The Yomiuri Shimbun

Foreign ministers from the Group of Seven industrialized nations plan to call on the international community to refrain from tests in which they destroy satellites with missiles, according to several government sources.

The request is aimed at deterring China and Russia from developing anti-satellite weapons. It is expected to be stipulated in a joint statement after the ministers’ meeting in Karuizawa, Nagano Prefecture, from Sunday to Tuesday, the sources said.

The foreign ministers will discuss diplomatic issues in preparation for the G7 summit in Hiroshima in May. One of the key agenda items at the Karuizawa meeting will be the stable use of space, including the handling of retired satellites and other space debris now floating in Earth’s orbit.

A joint statement will address the realization of a sustainable space environment, expressing serious concern over the proliferation of debris and declaring a voluntary ban on tests to destroy satellites with missiles that would generate a massive amount of debris.

The G7 nations announced individual bans on such experiments in 2022 and 2023. Inclusion in the G7 statement would clearly state the G7’s joint position and call on other nations to follow suit.
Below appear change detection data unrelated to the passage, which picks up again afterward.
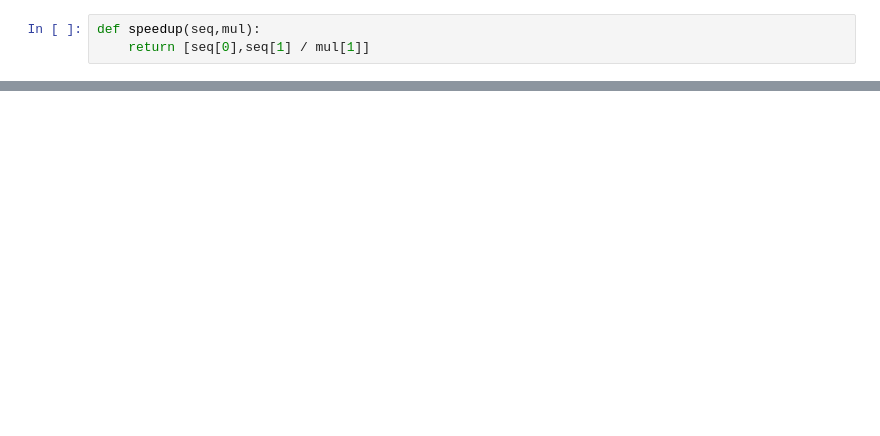
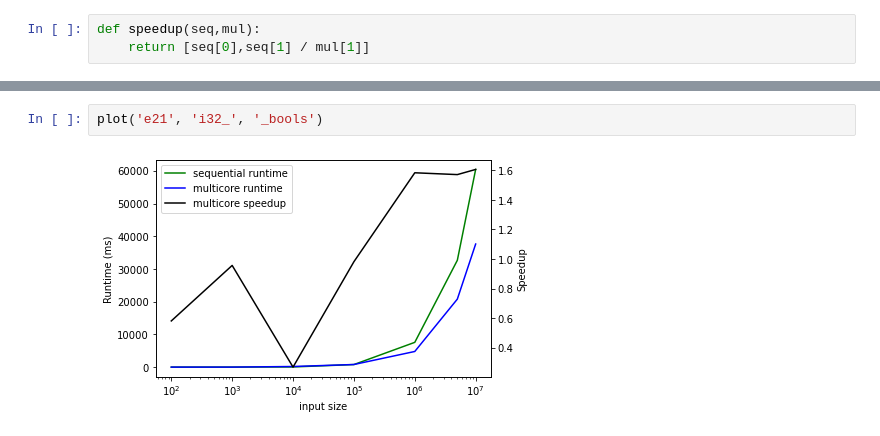
Before and after one commit to antfor/TDA280, a Jupyter notebook: LabC/Graphs.ipynb, the cells around one changed output, grey strips where cells are left out. Saved outputs shown, nothing was run; the diff lists cells and outputs as text; blank space fills up the shorter version.

```diff
--- a/LabC/Graphs.ipynb
+++ b/LabC/Graphs.ipynb
@@ -60,0 +73,4 @@ plot('e13')
+# %%
+plot('e21', 'i32_', '_bools')
+# %% [output]
+[figure, added]
```
Also changed, not shown: parts of 11 cells of this notebook.
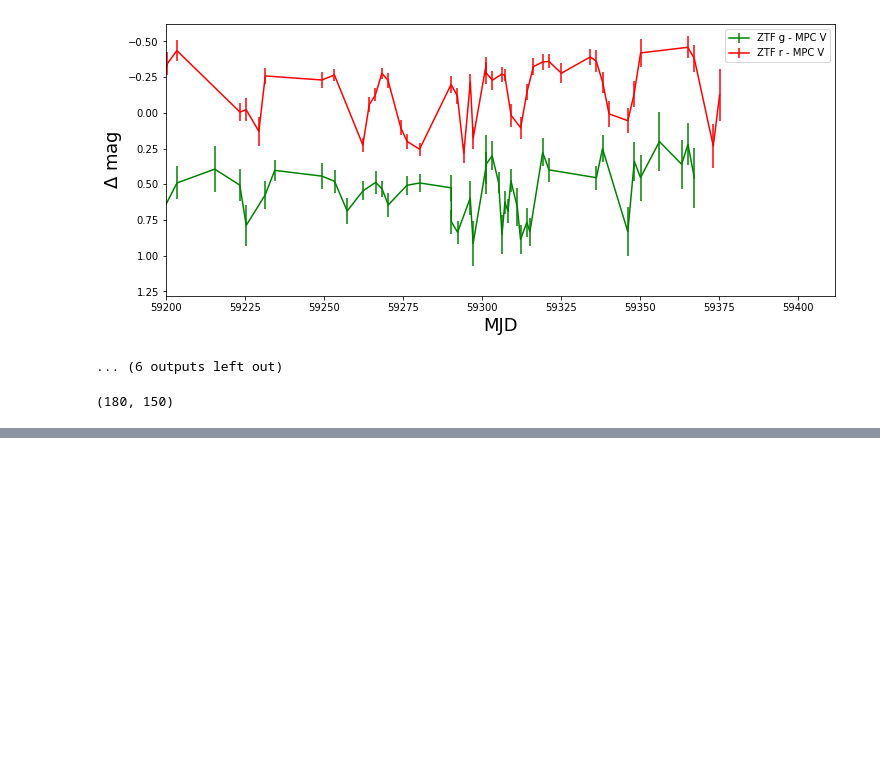
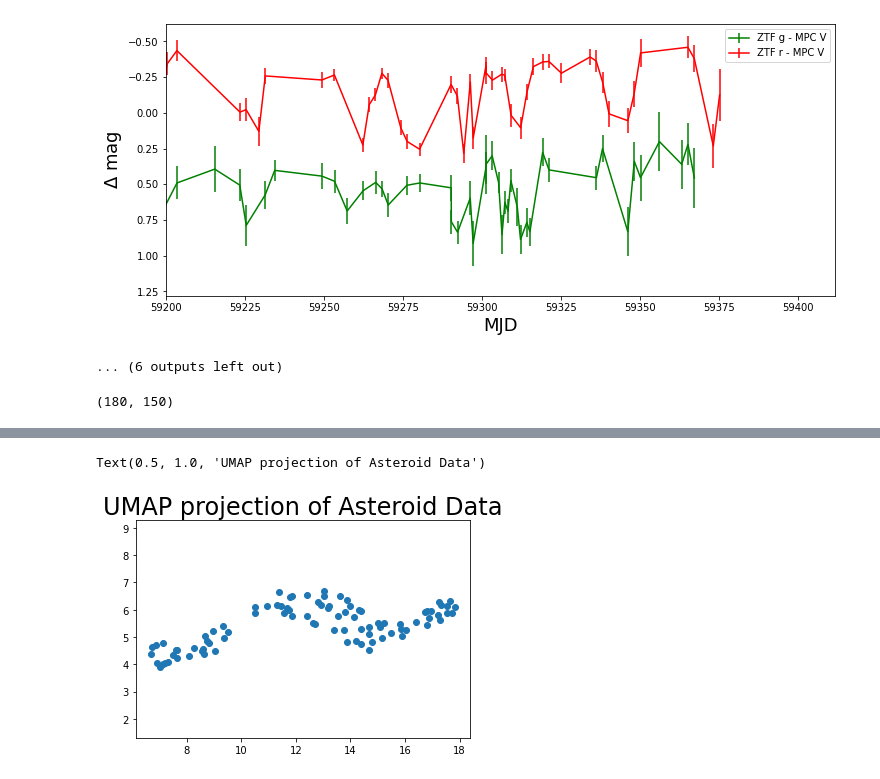
Before and after one commit to vecheto/Classifying-Asteroids, a Jupyter notebook: Light_curves_Esteban.ipynb, the cells around one changed output, grey strips where cells are left out. Drawn from its saved outputs; the diff is of its cells as text; code cells hidden in the pictures; blank space fills up the shorter version.

```diff
--- a/Light_curves_Esteban.ipynb
+++ b/Light_curves_Esteban.ipynb
@@ -438,0 +419,12 @@ df
+# %%
+import umap
+from sklearn.preprocessing import StandardScaler
+reducer = umap.UMAP()
+scaled_ff = StandardScaler().fit_transform(df)
+embedding = reducer.fit_transform(scaled_ff)
+plt.scatter(embedding[:, 0],embedding[:, 1])
+plt.gca().set_aspect('equal', 'datalim')
+plt.title('UMAP projection of Asteroid Data', fontsize=24)
+# %% [output]
+Text(0.5, 1.0, 'UMAP projection of Asteroid Data')
+[figure, added]
```
Also changed, not shown: parts of 6 cells of this notebook.
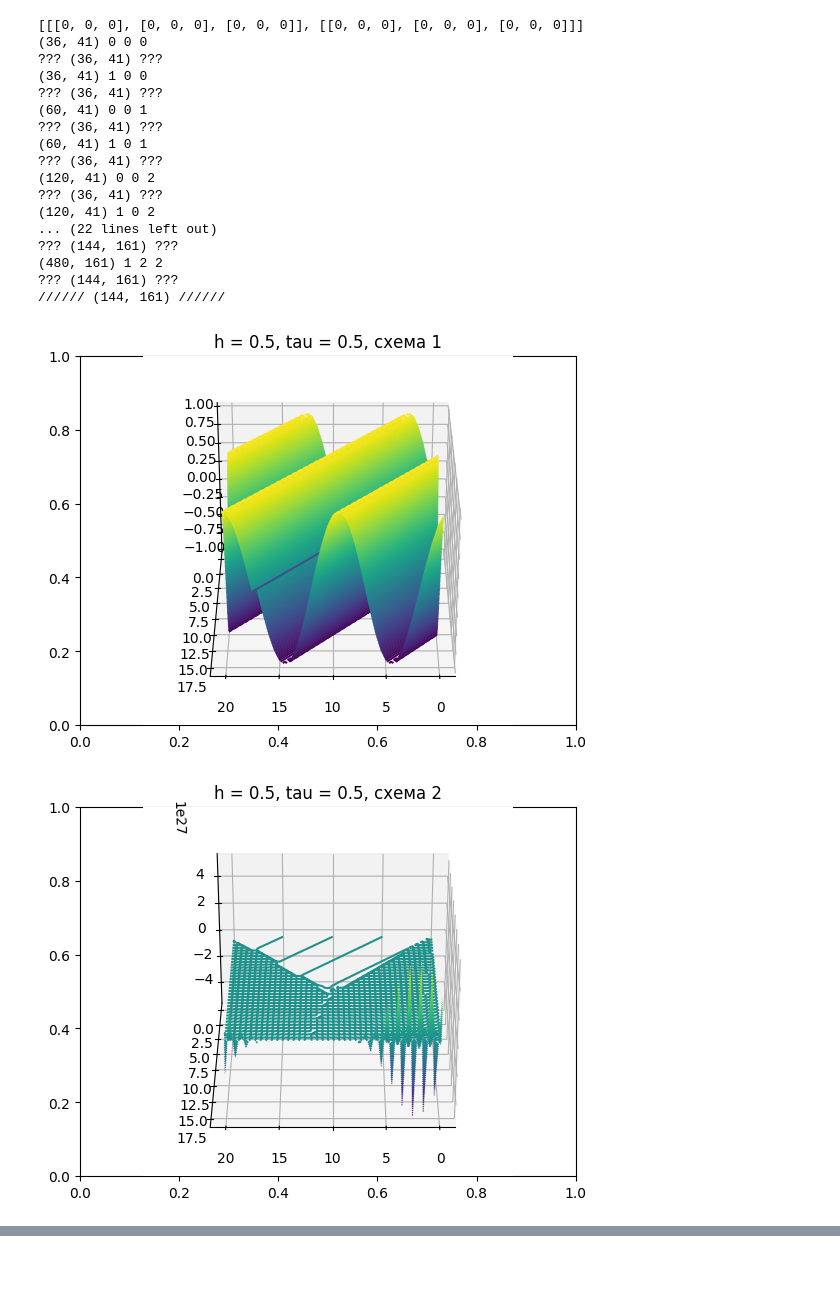
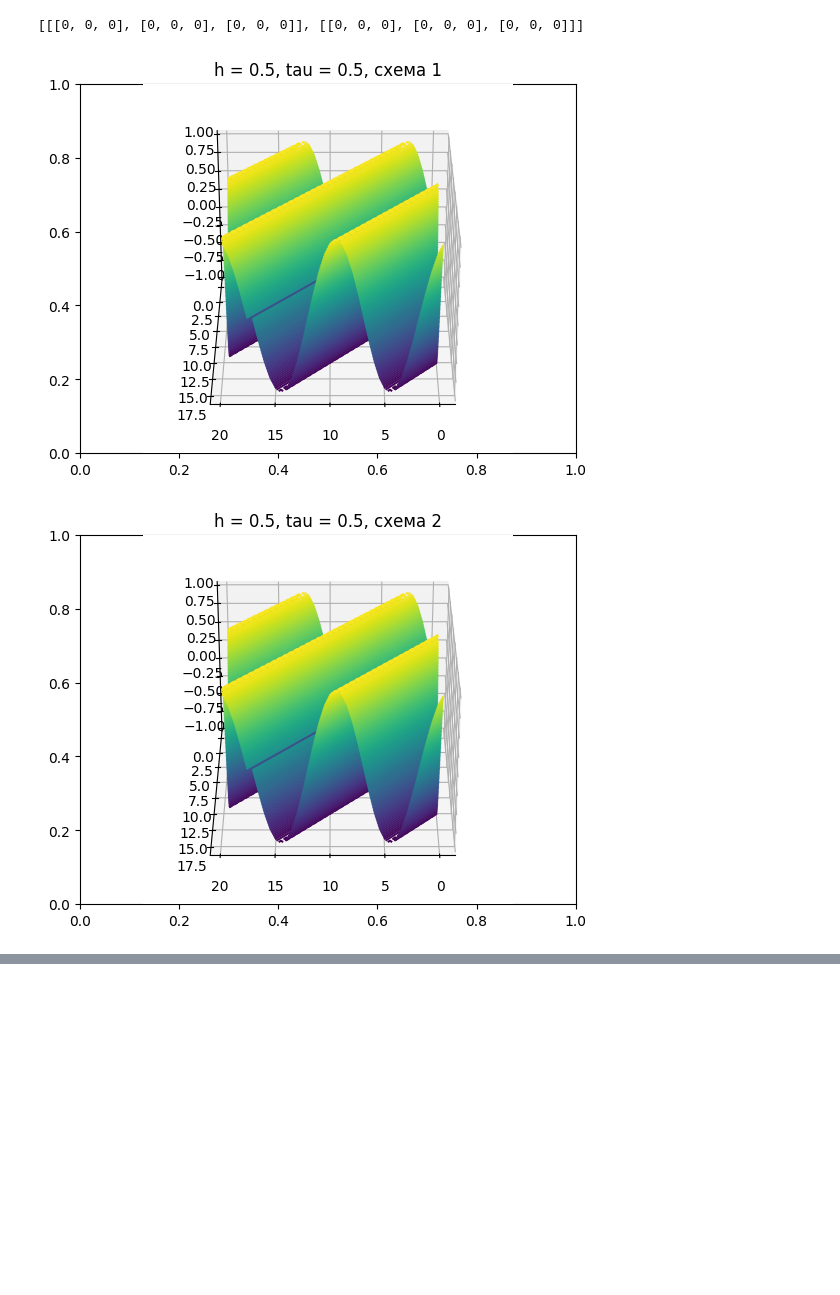
Before and after one commit to LyaminVS/computational_math, a Jupyter notebook: 14/10.2.ipynb, the cells around one changed output, grey strips where cells are left out. Cells and saved outputs as stored; diff of their text form; code cells hidden in the pictures; blank space fills up the shorter version.

```diff
--- a/14/10.2.ipynb
+++ b/14/10.2.ipynb
@@ -4,11 +2,13 @@ import sys
 import numpy as np
 import matplotlib.pyplot as plt
 # %%
+# задаем схемы
+
 def schema_1(y, sigma):
     return y - sigma * (y - np.roll(y, 1))
 
 def schema_2(y, sigma):
-    return y - (np.roll(y, -1) - np.roll(y, 1)) / 2 * sigma + sigma ** 2 * 2 * (np.roll(y, -1) - 2 * y + np.roll(y, 1))
+    return y - (np.roll(y, -1) - np.roll(y, 1)) / 2 * sigma + sigma ** 2 / 2 * (np.roll(y, -1) - 2 * y + np.roll(y, 1))
 
 schemas = (schema_1, schema_2)
 # %%
@@ -15,35 +16,30 @@ schemas = (schema_1, schema_2)
 def condition(x):
     return np.sin(4 * np.pi * x / 20)
 # %%
+# функция для рисования графиков
 def draw_3D_plot(h, sigma, T, u, schema):
     tau = h * sigma
     fig = plt.figure()
-    plt.title(f"h = {h}, tau = {tau}, схема {schema}")
+    plt.title(f"h = {h}, tau = {tau}, {schema}")
     ax = plt.axes(projection='3d')
-    ax.contour3D(np.array([i * h for i in range(int(L / h) + 1)]), np.array([i * tau for i in range(int(T / tau))]), u, 100, )
+    ax.contour3D(np.array([i * h for i in range(int(L / h))]), np.array([i * tau for i in range(int(T / tau))]), u, 100, )
     ax.view_init(30, 90)
 # %%
 T = 18
 h = 0.5
-# sigma = 1
-# tau = h * sigma
 L = 20
+
+# схема
 
 def method(h, sigma, T, schema):
     x = np.linspace(0, L, int(L / h) + 1)
     tau = h * sigma
     u_0 = condition(x)
-#     print(u_0.shape)
     u = np.array([u_0] * int(T / tau))
 
     for i in range(1, int(T / tau)):
         u[i] = schema(u[i - 1], sigma)
-
-#         if i == 30:
-
-#             print(u[i])
-#             plt.plot(u[i])
-
+    u = u[:, :-1]
 
     return u
 
@@ -52,36 +48,17 @@ def get_plot(h, sigma, T, schema, schem_title):
     draw_3D_plot(h, sigma, T, sol, schem_title)
     return sol
 # %%
-solutions = [[[0] * 3] * 3] * 2
+solutions = [[[0 for i in range(3)] for j in range(3)] for k in range(2)]
+
 print(solutions)
 
-
+# получаем решения и строим графики
 for j, h_i in enumerate((h, h / 2, h / 4)):
     for k, sigma_i in enumerate((1, 0.6, 0.3)):
         for i, schema in enumerate(schemas):
-
-            arr = get_plot(h_i, sigma_i, T, schema, str(i + 1))
-            print(arr.shape, i, j, k)
-            solutions[i][j][k] = arr
-            print("???", solutions[0][1][0].shape, "???")
-print("//////", solutions[0][0][0].shape, "//////")
+            arr = get_plot(h_i, sigma_i, T, schema, f"схема {str(i + 1)}")
+            solutions[i][j][k] = np.array(arr)
 # %% [output]
 [[[0, 0, 0], [0, 0, 0], [0, 0, 0]], [[0, 0, 0], [0, 0, 0], [0, 0, 0]]]
-(36, 41) 0 0 0
-??? (36, 41) ???
-(36, 41) 1 0 0
-??? (36, 41) ???
-(60, 41) 0 0 1
-??? (36, 41) ???
-(60, 41) 1 0 1
-??? (36, 41) ???
-(120, 41) 0 0 2
-??? (36, 41) ???
-(120, 41) 1 0 2
-... (22 lines left out)
-??? (144, 161) ???
-(480, 161) 1 2 2
-??? (144, 161) ???
-////// (144, 161) //////
-[figure, old version]
+[figure, new version]
-[figure, old version]
+[figure, new version]
```
Also changed, not shown: parts of 6 cells of this notebook.
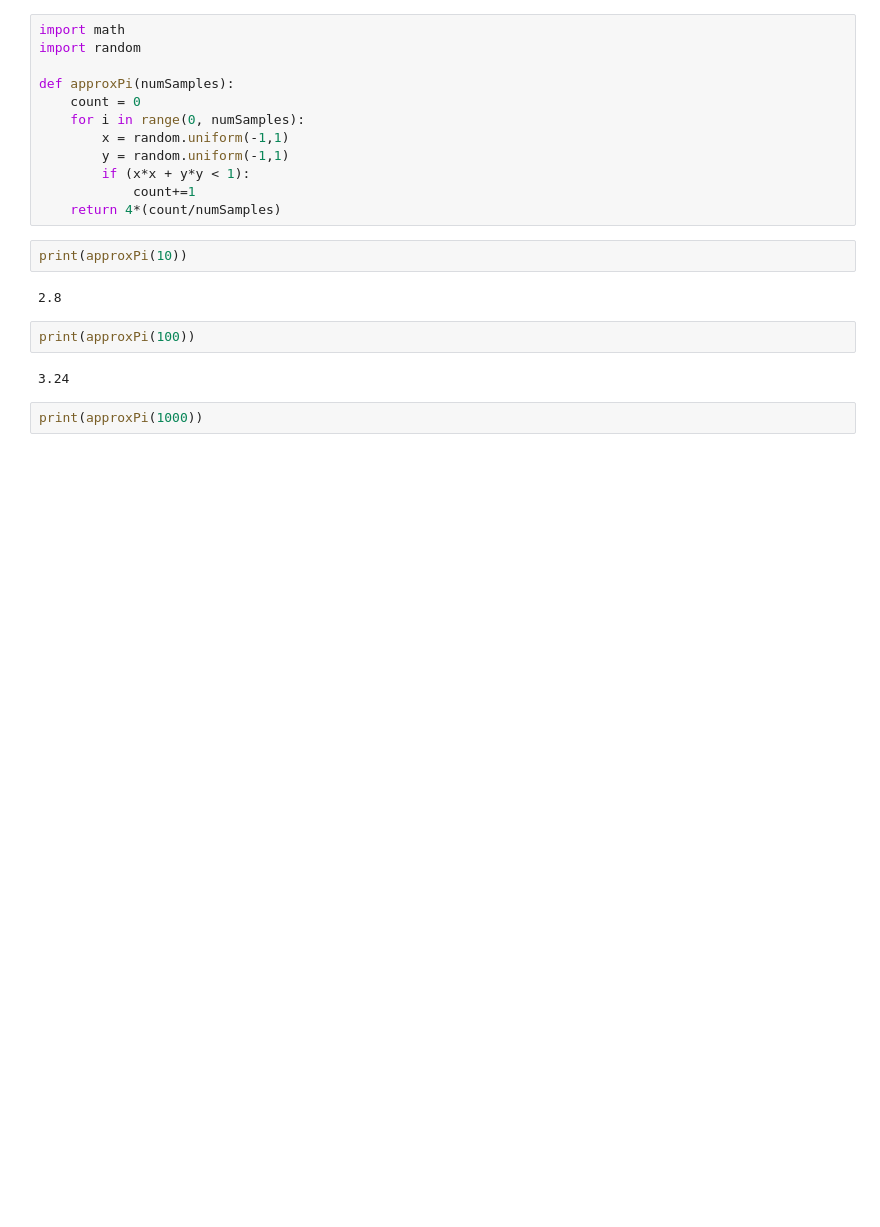
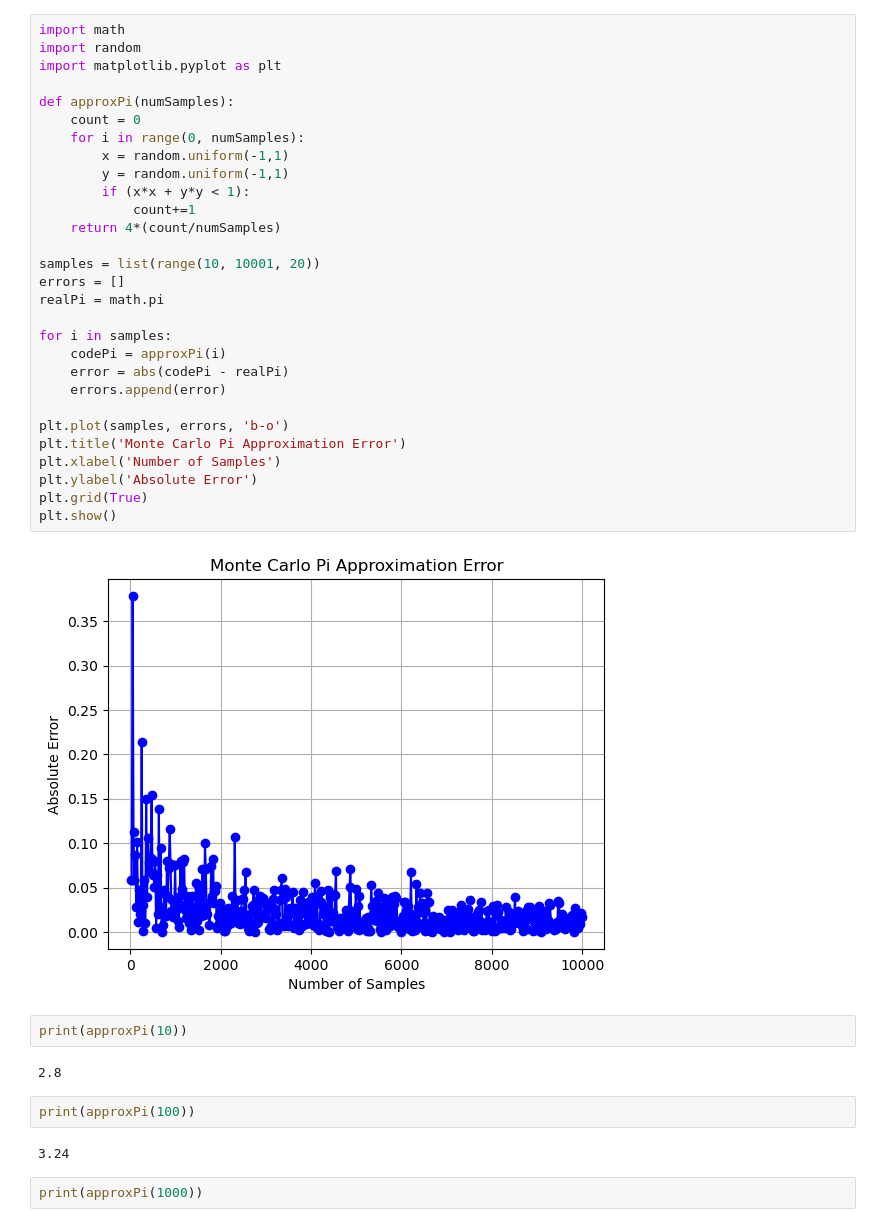
Before and after one commit to sohamkinkhabwala/coe311k, a Jupyter notebook: Homework/sbk788-HW1.ipynb, the cells around one changed output. Saved outputs shown, nothing was run; the diff lists cells and outputs as text; blank space fills up the shorter version.

```diff
--- a/Homework/sbk788-HW1.ipynb
+++ b/Homework/sbk788-HW1.ipynb
@@ -1,15 +1,34 @@
 # %%
 import math
 import random
+import matplotlib.pyplot as plt
 
 def approxPi(numSamples):
     count = 0
     for i in range(0, numSamples):
         x = random.uniform(-1,1)
         y = random.uniform(-1,1)
         if (x*x + y*y < 1):
             count+=1
     return 4*(count/numSamples)
+
+samples = list(range(10, 10001, 20))
+errors = []
+realPi = math.pi
+
+for i in samples:
+    codePi = approxPi(i)
+    error = abs(codePi - realPi)
+    errors.append(error)
+
+plt.plot(samples, errors, 'b-o')
+plt.title('Monte Carlo Pi Approximation Error')
+plt.xlabel('Number of Samples')
+plt.ylabel('Absolute Error')
+plt.grid(True)
+plt.show()
+# %% [output]
+[figure, added]
 # %%
 print(approxPi(10))
 # %% [output]
```
Also changed, not shown: 4 other files.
Debris has increased rapidly as space has been more actively utilized, increasing the risk of collisions with satellites. In 2021, Russia destroyed one of its satellites with a missile launched from the ground, generating debris. China also conducted such a test in 2007 and is said to be improving its capabilities in this area.

The G7 foreign ministers hope that a joint statement will clarify their opposition to the tests and increase pressure on China and Russia not to conduct them. The statement will also call for international cooperation in space surveillance to monitor the movements of debris and other objects.

The statement will also condemn Russia’s aggression against Ukraine in the strongest terms, and call for Russia’s immediate withdrawal and the cessation of support by third countries to Russia. It will further condemn Russia’s use of disinformation to create a favorable situation for itself.

Serious concern will also be expressed about the situation in the East and South China Seas, where China continues its aggressive maritime expansion. The statement will state opposition to China’s attempts to unilaterally change the status quo, and the importance of maintaining peace and stability in the Taiwan Strait.